TASK TO CARRY OUT: For every entry that follows, return the words exactly and omit any picture.

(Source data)
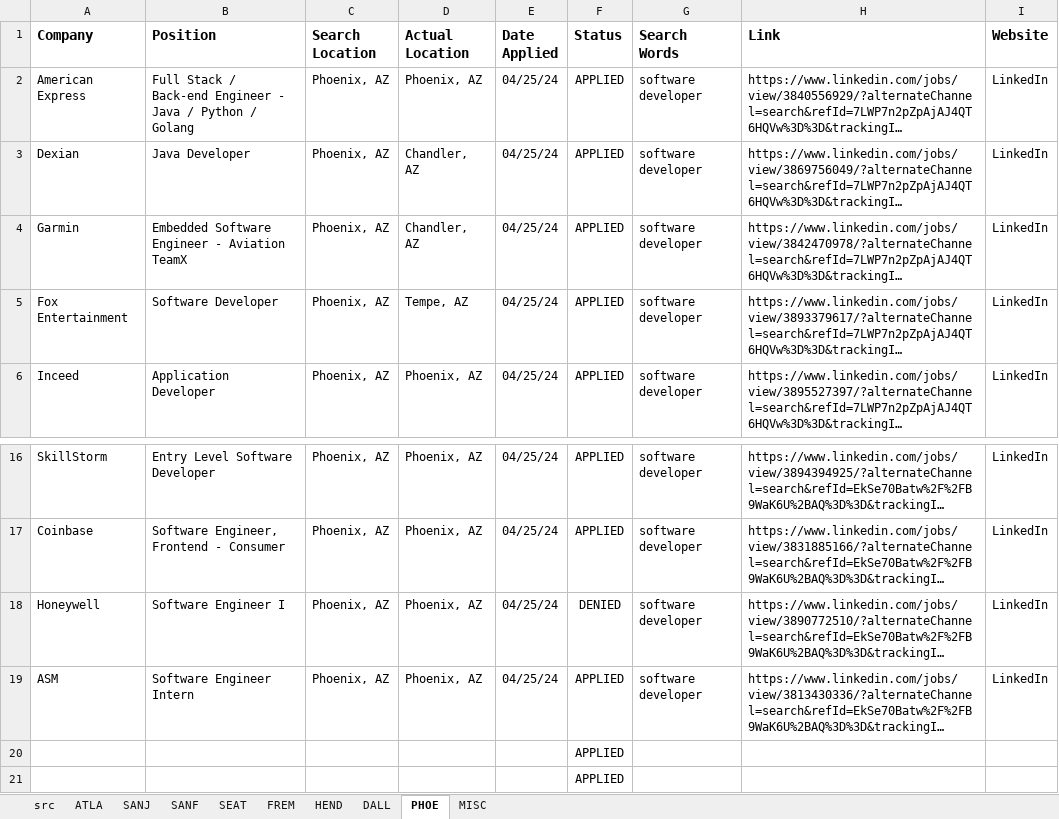
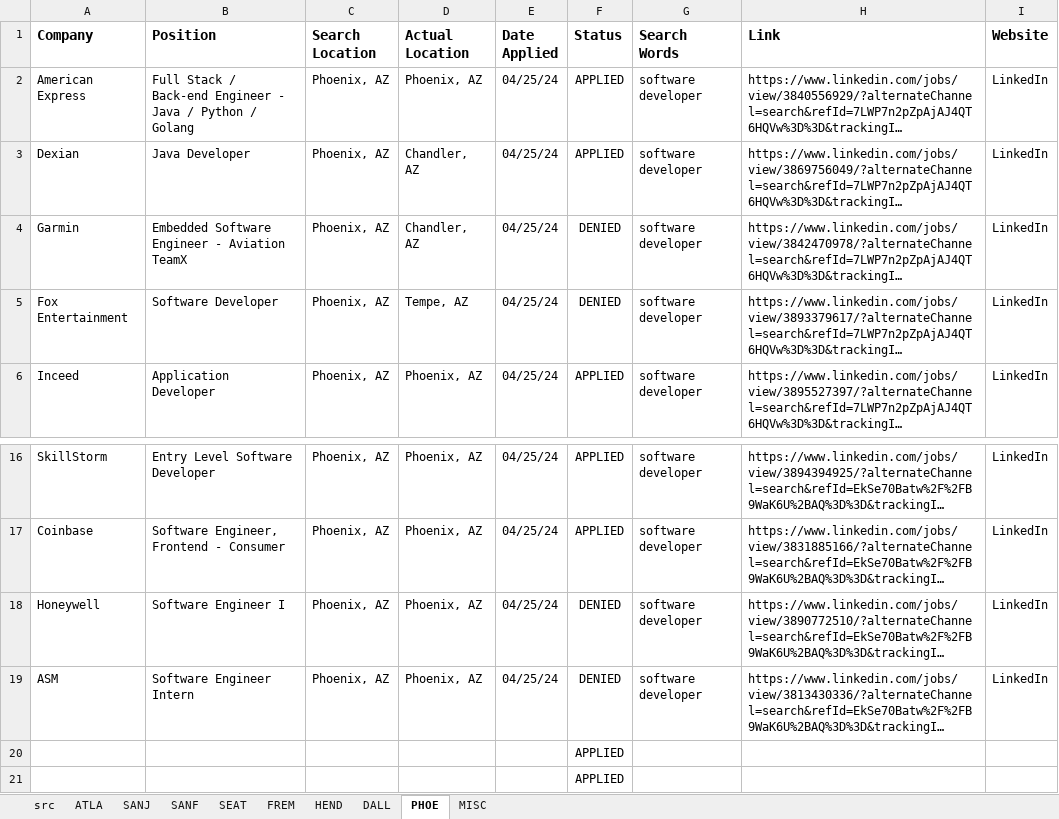
Before and after one commit to frankiecook/app-automation, an Excel workbook: ApplicationTracker.xlsx, sheet PHOE, drawn as a sheet; only a part is shown, gaps mark what is left out; long unchanged cells end in …; values as stored, in another font and other column widths than the file's, no borders; conditional formats not drawn; the diff names each change by its address in the sheet, - before the commit and + after, or states it on an @@ line.

```diff
--- a/ApplicationTracker.xlsx (sheet PHOE)
+++ b/ApplicationTracker.xlsx (sheet PHOE)
-F4:F5 (Status): APPLIED
+F4:F5 (Status): DENIED
-F19 (Status): APPLIED
+F19 (Status): DENIED
```
Also changed, not shown: sheet MISC, sheet DALL, sheet ATLA.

EXERCISE ANSWER:
Before and after one commit to frankiecook/app-automation, an Excel workbook: ApplicationTracker.xlsx, sheet PHOE, drawn as a sheet; only a part is shown, gaps mark what is left out; long unchanged cells end in …; values as stored, in another font and other column widths than the file's, no borders; conditional formats not drawn; the diff names each change by its address in the sheet, - before the commit and + after, or states it on an @@ line.

```diff
--- a/ApplicationTracker.xlsx (sheet PHOE)
+++ b/ApplicationTracker.xlsx (sheet PHOE)
-F4:F5 (Status): APPLIED
+F4:F5 (Status): DENIED
-F19 (Status): APPLIED
+F19 (Status): DENIED
```
Also changed, not shown: sheet MISC, sheet DALL, sheet ATLA.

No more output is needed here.